◆ Your goal ◆
Among the entries that follow, some lines contain the word "Lorsqu". Show all of them.
BEGIN Material to process
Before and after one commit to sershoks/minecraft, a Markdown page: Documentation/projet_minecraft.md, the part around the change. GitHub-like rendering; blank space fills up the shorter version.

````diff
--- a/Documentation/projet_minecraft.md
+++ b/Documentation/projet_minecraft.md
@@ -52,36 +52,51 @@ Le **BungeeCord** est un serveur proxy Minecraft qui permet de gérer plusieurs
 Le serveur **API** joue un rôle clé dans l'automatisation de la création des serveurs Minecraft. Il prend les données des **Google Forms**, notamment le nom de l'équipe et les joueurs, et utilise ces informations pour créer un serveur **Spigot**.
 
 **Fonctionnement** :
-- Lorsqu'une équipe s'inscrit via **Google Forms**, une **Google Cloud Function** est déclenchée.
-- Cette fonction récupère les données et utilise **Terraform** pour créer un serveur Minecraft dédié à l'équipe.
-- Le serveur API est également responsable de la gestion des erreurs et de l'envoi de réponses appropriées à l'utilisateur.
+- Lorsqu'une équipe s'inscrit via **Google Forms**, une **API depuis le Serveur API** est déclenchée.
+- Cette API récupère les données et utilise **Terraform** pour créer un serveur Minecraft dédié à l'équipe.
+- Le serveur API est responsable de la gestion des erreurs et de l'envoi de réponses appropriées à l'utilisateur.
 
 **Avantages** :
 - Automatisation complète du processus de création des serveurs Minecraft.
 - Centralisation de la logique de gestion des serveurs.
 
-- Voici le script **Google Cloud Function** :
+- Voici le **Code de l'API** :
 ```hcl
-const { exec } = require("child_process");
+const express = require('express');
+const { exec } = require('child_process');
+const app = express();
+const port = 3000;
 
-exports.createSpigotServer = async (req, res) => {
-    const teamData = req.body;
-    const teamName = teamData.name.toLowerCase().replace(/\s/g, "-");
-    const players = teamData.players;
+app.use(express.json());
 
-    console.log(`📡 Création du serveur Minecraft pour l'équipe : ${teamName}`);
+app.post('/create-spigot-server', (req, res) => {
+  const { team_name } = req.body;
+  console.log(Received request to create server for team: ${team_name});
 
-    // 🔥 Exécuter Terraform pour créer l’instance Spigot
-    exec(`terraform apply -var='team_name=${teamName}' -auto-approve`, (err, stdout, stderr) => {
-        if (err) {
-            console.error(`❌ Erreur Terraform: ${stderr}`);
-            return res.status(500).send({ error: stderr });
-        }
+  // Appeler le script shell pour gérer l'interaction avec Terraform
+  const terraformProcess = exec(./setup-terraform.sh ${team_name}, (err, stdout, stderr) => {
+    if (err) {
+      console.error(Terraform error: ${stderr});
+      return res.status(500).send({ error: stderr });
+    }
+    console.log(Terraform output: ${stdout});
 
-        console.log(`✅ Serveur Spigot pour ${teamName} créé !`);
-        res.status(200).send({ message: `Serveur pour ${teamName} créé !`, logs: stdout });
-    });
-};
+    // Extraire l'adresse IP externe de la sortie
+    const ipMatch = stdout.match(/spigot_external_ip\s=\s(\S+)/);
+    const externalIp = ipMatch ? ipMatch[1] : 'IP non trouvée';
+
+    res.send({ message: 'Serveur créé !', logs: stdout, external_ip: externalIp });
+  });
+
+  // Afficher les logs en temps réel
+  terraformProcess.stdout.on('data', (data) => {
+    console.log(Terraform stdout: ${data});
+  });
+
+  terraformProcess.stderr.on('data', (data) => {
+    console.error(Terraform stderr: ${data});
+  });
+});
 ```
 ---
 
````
END Material to process
◆ Solution for this task ◆
-- Lorsqu'une équipe s'inscrit via **Google Forms**, une **Google Cloud Function** est déclenchée.
+- Lorsqu'une équipe s'inscrit via **Google Forms**, une **API depuis le Serveur API** est déclenchée.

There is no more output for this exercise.